I finished the second round of experiments last week, although I will have to redo some — experiments don’t always turn out well.
As I work on my final product, a lab report, data analysis is becoming a very important factor, so I’ll talk a bit about how it works.
Before I even analyze, it’s important that I am blinded to the genotype of every single animal I will be looking at. This way, I can’t (consciously or subconsciously) filter out data that goes against the effect we’re looking for. To that end, all the experiments have a random number associated with them, and I analyze each one not knowing the genotype of the mouse that underwent it.
Secondly, I need to make sure that the data is clean. If some experiments had bad signal (bad transmission of eye movements into electrical voltage that we pick up), I will not be able to use data from them. Our data analysis software, built on top of MATLAB, finds the number of “good cycles,” or proper eye movements that were made during each phase of testing. If there are very few good cycles, we typically throw out that experiment. After all, if we can’t detect enough sinusoidal eye movements, how are we to find meaningful amplitudes of these sinusoids?

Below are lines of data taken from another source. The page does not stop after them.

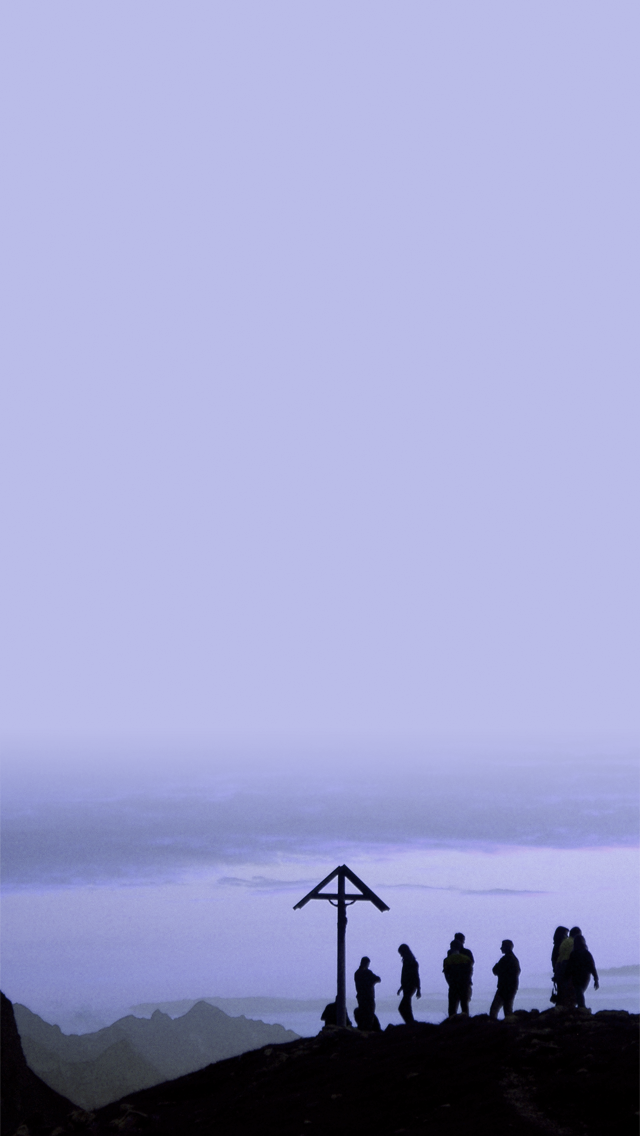
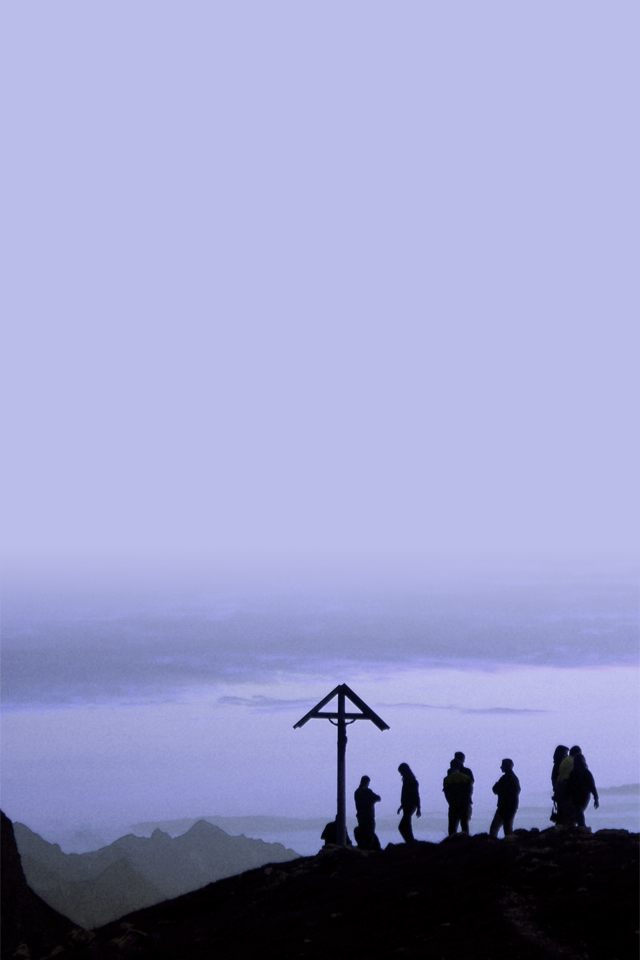
Hintergrundbilder verändert. Skalierung für 4“ Display in Code.

Changed region(s): [[0.0, 0.5938, 1.0, 0.9688], [0.125, 0.9688, 0.1562, 1.0]]

diff --git a/FastenKalender/ESPageViewController.m b/FastenKalender/ESPageViewController.m
@@ -19,7 +19,7 @@
 @implementation ESPageViewController
 
 @synthesize days = _days;
-@synthesize currentDay = _currentDay;
+@synthesize currentPage = _currentPage;
 
 - (void)viewDidLoad
 {
@@ -27,13 +27,14 @@
 	// Do any additional setup after loading the view.
 	
 	self.days = [self createDayArray];
-	self.currentDay = self.days.count - 1;
+	self.currentPage = self.days.count;
 	
 	self.dataSource = self;
+	self.delegate = self;
 	
-	[self setViewControllers:@[[self viewControllerForPageNumber:self.currentDay]]
+	[self setViewControllers:@[[self viewControllerForPageNumber:self.currentPage - 1]]
 				   direction:UIPageViewControllerNavigationDirectionForward
-					animated:NO
+					animated:YES
 				  completion:nil];
 	
 	UILocalNotification *notification = [[UILocalNotification alloc] init];
@@ -71,7 +72,6 @@
 	}
 }
 
-
 - (void)didReceiveMemoryWarning
 {
     [super didReceiveMemoryWarning];
@@ -103,7 +103,7 @@
 	
 	ESDay *day2 = [ESDay new];
 	day2.name = @"";
-	day2.headline = @"Weckruf von ... Gott?";
+	day2.headline = @"Weckruf von … Gott?…";
 	day2.number = startNumber++;
 	startDay = [startDay dateByAddingTimeInterval:60*60*24*1];
 	day2.date = startDay;
@@ -124,7 +124,7 @@
 	
 	ESDay *day5 = [ESDay new];
 	day5.name = @"Erster Fastensonntag";
-	day5.headline = @"Mir kann an keinem Ort der Welt etwas fehlen";
+	day5.headline = @"Mir kann an keinem Ort der Welt etwas fehlen!";
 	day5.number = startNumber++;
 	startDay = [startDay dateByAddingTimeInterval:60*60*24*1];
 	day5.date = startDay;
@@ -194,7 +194,7 @@
 	
 	ESDay *day15 = [ESDay new];
 	day15.name = @"Hl. Josef";
-	day15.headline = @"Ich bin getauft";
+	day15.headline = @"Ich bin getauft…";
 	day15.number = startNumber++;
 	startDay = [startDay dateByAddingTimeInterval:60*60*24*1];
 	day15.date = startDay;
@@ -383,49 +383,49 @@
 	
 	ESDay *day42 = [ESDay new];
 	day42.name = @"";
-	day42.headline = @"";
+	day42.headline = @"Leben für die Ewigkeit";
 	day42.number = startNumber++;
 	startDay = [startDay dateByAddingTimeInterval:60*60*24*1];
 	day42.date = startDay;
 	
 	ESDay *day43 = [ESDay new];
 	day43.name = @"";
-	day43.headline = @"";
+	day43.headline = @"Hingabe an den Willen Gottes";
 	day43.number = startNumber++;
 	startDay = [startDay dateByAddingTimeInterval:60*60*24*1];
 	day43.date = startDay;
 	
 	ESDay *day44 = [ESDay new];
 	day44.name = @"Gründonnerstag";
-	day44.headline = @"Im Kreuz ist Heil";
+	day44.headline = @"Kraft der Ölbergstunde";
 	day44.number = startNumber++;
 	startDay = [startDay dateByAddingTimeInterval:60*60*24*1];
 	day44.date = startDay;
 	
 	ESDay *day45 = [ESDay new];
 	day45.name = @"Karfreitag";
-	day45.headline = @"Gedenke, Herr";
+	day45.headline = @"Im Kreuz ist Leben";
 	day45.number = startNumber++;
 	startDay = [startDay dateByAddingTimeInterval:60*60*24*1];
 	day45.date = startDay;
 	
 	ESDay *day46 = [ESDay new];
 	day46.name = @"Karsamstag";
-	day46.headline = @"weil ich mein Leben hingebe";
+	day46.headline = @"Neues Leben nach und nach";
 	day46.number = startNumber++;
 	startDay = [startDay dateByAddingTimeInterval:60*60*24*1];
 	day46.date = startDay;
 	
 	ESDay *day47 = [ESDay new];
 	day47.name = @"Ostersonntag";
-	day47.headline = @"Wie wunderbar ist für mich dieses Wissen";
+	day47.headline = @"Strahlend jubelt die Natur dem Auferstandenen";
 	day47.number = startNumber++;
 	startDay = [startDay dateByAddingTimeInterval:60*60*24*1];
 	day47.date = startDay;
 	
 	ESDay *day48 = [ESDay new];
 	day48.name = @"Ostermontag";
-	day48.headline = @"";
+	day48.headline = @"…und bliebe unser Herz brennend davon!";
 	day48.number = startNumber++;
 	startDay = [startDay dateByAddingTimeInterval:60*60*24*1];
 	day48.date = startDay;

diff --git a/FastenKalender/ESPageContainerViewController.m b/FastenKalender/ESPageContainerViewController.m
@@ -1,0 +1,73 @@
+//
+//  ESPageContainerViewController.m
+//  KarmelExerzitien
+//
+//  Created by Christoph Wottawa on 24.02.14.
+//  Copyright (c) 2014 Christoph Wottawa. All rights reserved.
+//
+
+#import "ESPageContainerViewController.h"
+#import "ESPageViewController.h"
+
+@interface ESPageContainerViewController ()
+
+@property (nonatomic, weak) ESPageViewController *pageView;
+
+@end
+
+@implementation ESPageContainerViewController
+
+
+@synthesize backgroundImageView = _backgroundImageView;
+@synthesize pageView = _pageView;
+
+- (void)viewDidLoad
+{
+    [super viewDidLoad];
+    // Do any additional setup after loading the view.
+	//setup buttons:
+	
+	if([[UIScreen mainScreen]bounds].size.height == 568) {
+		self.backgroundImageView.image = [UIImage imageNamed:@"Background4"];
+	} else {
+		self.backgroundImageView.image = [UIImage imageNamed:@"Background"];
+	}
+	
+	if(floor(NSFoundationVersionNumber) <= NSFoundationVersionNumber_iOS_6_1) {
+		if([[UIScreen mainScreen]bounds].size.height == 568) {
+			self.backgroundImageView.image = [UIImage imageNamed:@"Background4S"];
+		} else {
+			self.backgroundImageView.image = [UIImage imageNamed:@"BackgroundS"];
+		}
+	}
+	
+}
+
+/*
+- (IBAction)nextPage {
+	if(self.pageView) {
+		[self.pageView showNextPage];
+	}
+}
+
+- (IBAction)previousPage {
+	if(self.pageView) {
+		[self.pageView showPreviousPage];
+	}
+}
+*/
+
+- (void)didReceiveMemoryWarning
+{
+    [super didReceiveMemoryWarning];
+    // Dispose of any resources that can be recreated.
+}
+
+-(void)prepareForSegue:(UIStoryboardSegue *)segue sender:(id)sender
+{
+	if([segue.identifier isEqualToString:@"EmbedPages"]) {
+		self.pageView = segue.destinationViewController;
+	}
+}
+
+@end

diff --git a/FastenKalender/ESPageViewController.h b/FastenKalender/ESPageViewController.h
@@ -8,9 +8,10 @@
 
 #import <UIKit/UIKit.h>
 
-@interface ESPageViewController : UIPageViewController<UIPageViewControllerDataSource>
+@interface ESPageViewController : UIPageViewController<UIPageViewControllerDataSource, UIPageViewControllerDelegate>
 
 @property (nonatomic, strong) NSArray *days;
-@property (nonatomic) int currentDay;
+@property (nonatomic) int currentPage;
+
 
 @end

diff --git a/FastenKalender/ESPageContainerViewController.h b/FastenKalender/ESPageContainerViewController.h
@@ -1,0 +1,15 @@
+//
+//  ESPageContainerViewController.h
+//  KarmelExerzitien
+//
+//  Created by Christoph Wottawa on 24.02.14.
+//  Copyright (c) 2014 Christoph Wottawa. All rights reserved.
+//
+
+#import <UIKit/UIKit.h>
+
+@interface ESPageContainerViewController : UIViewController
+
+@property (nonatomic, weak) IBOutlet UIImageView *backgroundImageView;
+
+@end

All of the “good cycles,” cycles with no saccades (erratic eye movements), are averaged to make one graph, and a sine curve is fit to this graph as shown below.
Ignore the green for now. We won’t talk about that. But as you can see, there are 37 good cycles in this particular test phase, out of 42 possible, and a value for amplitude (“Rel Gain”) is calculated from the sine curve (red) fit to the data).
Once I’m satisfied the data is clean, I look at the eye amplitudes over time (which are handily contained in an Excel file) and make nice graphs out of them in Excel. You’ll see that graph this weekend, so get ready!
Overall, I am so thankful to have gotten the opportunity to work at the Raymond Lab for almost a year now. I really look forward to seeing you at the Senior Project presentations!